מכאן א"ר פנחס בן יאיר תורה מביאה לידי זהירות זהירות מביאה לידי זריזות זריזות מביאה לידי נקיות נקיות מביאה לידי פרישות פרישות מביאה לידי טהרה טהרה מביאה לידי חסידות חסידות מביאה לידי ענוה ענוה מביאה לידי יראת חטא יראת חטא מביאה לידי קדושה קדושה מביאה לידי רוח הקודש רוח הקודש מביאה לידי תחיית המתים וחסידות גדולה מכולן שנאמר (תהלים פט, כ) אז דברת בחזון לחסידיך

Parenthetically, the Ran determines ענוה to be the highest moral virtue, as discussed further in the Gemara.

My question is why is there not a braita addressing the levels of intellectual virtues?

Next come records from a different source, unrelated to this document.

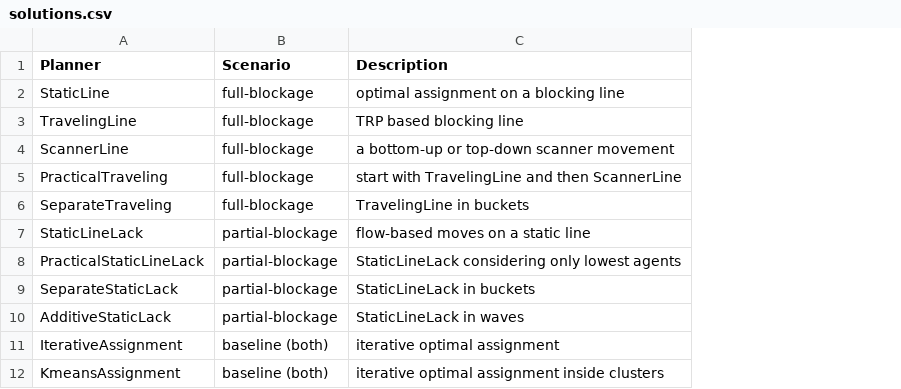
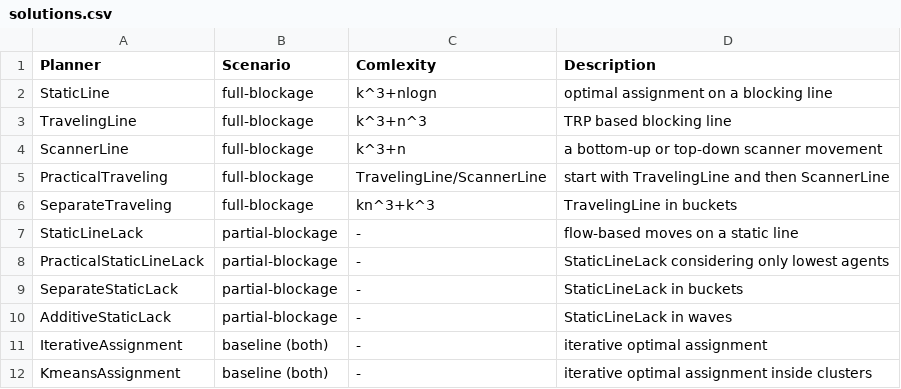
Before and after one commit to Elilgo324/dsd, a CSV file: paper-plots/solutions.csv, drawn as a sheet; the diff names each change by its address in the sheet, - before the commit and + after, or states it on an @@ line.

```diff
--- a/paper-plots/solutions.csv
+++ b/paper-plots/solutions.csv
+column C (Comlexity), rows 2-12: k^3+nlogn | k^3+n^3 | k^3+n | TravelingLine/ScannerLine | kn^3+k^3 | - | - | - | - | - | -
```
Also changed, not shown: 18 other files.
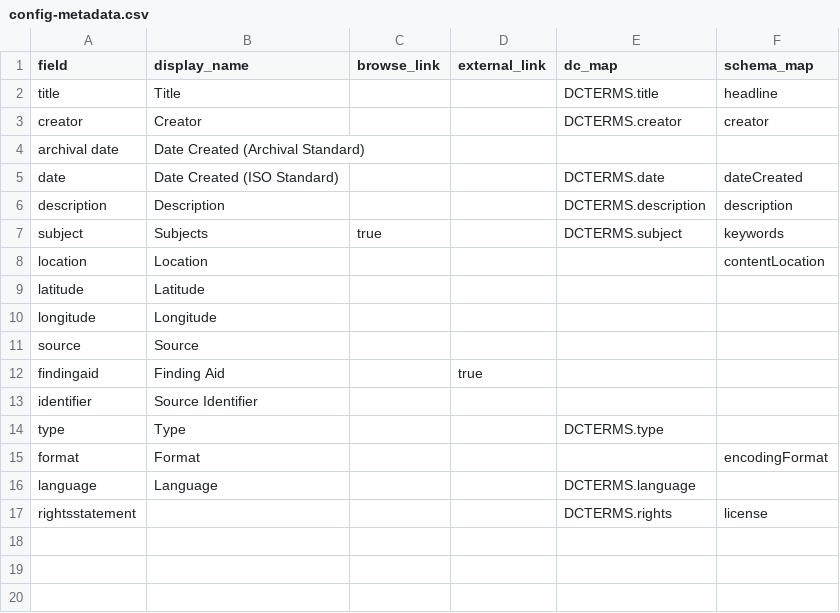
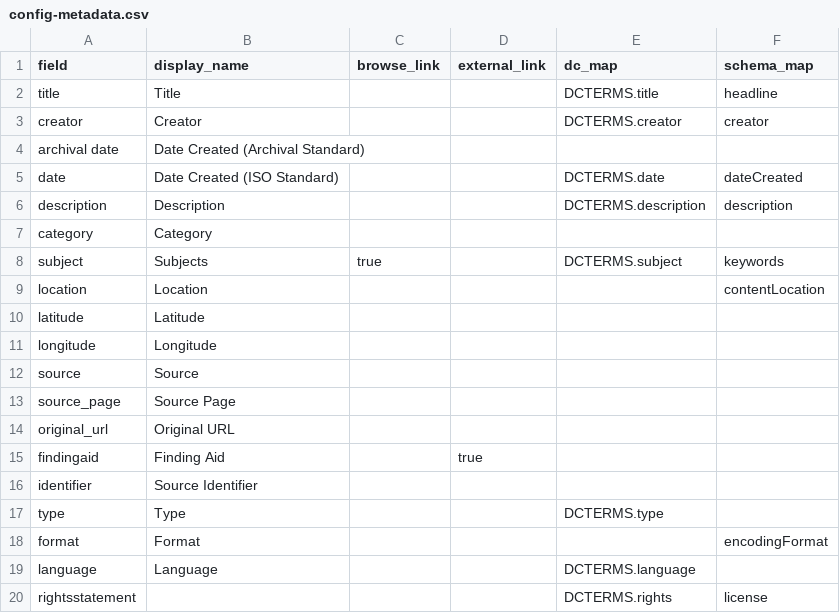
Before and after one commit to uidaholib/documents-digital-collections-template, a CSV file: _data/config-metadata.csv, drawn as a sheet; the diff names each change by its address in the sheet, - before the commit and + after, or states it on an @@ line.

Commit message:
some configs

```diff
--- a/_data/config-metadata.csv
+++ b/_data/config-metadata.csv
+row 7: category | Category
+row 13: source_page | Source Page
+row 14: original_url | Original URL
```
Also changed, not shown: 2 other files.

Now before one can object and conjecture the braita of Pinchas Ben yair may also mean intellectual virtues, I’ll include the exact source later, but in Derush HaRan, in Drasha 5b, the Ran relates a statement of Rabbi Yochanan, that in order to attain prophecy, 4 prerequisites are required. 2 of them is being a חכם and an עניו. The Ran says the former, is the ultimate מעלות השכלית. A footnote in the Artscroll edition states the assertion is implied and doesn’t need proof. By moral virtues, מעלות המידות, he goes out of his way to prove this assertion and uses the aforementioned braita to prove humility is the sublime state of moral virtue. In passing, we see being a חכם is a separate and distinct virtue.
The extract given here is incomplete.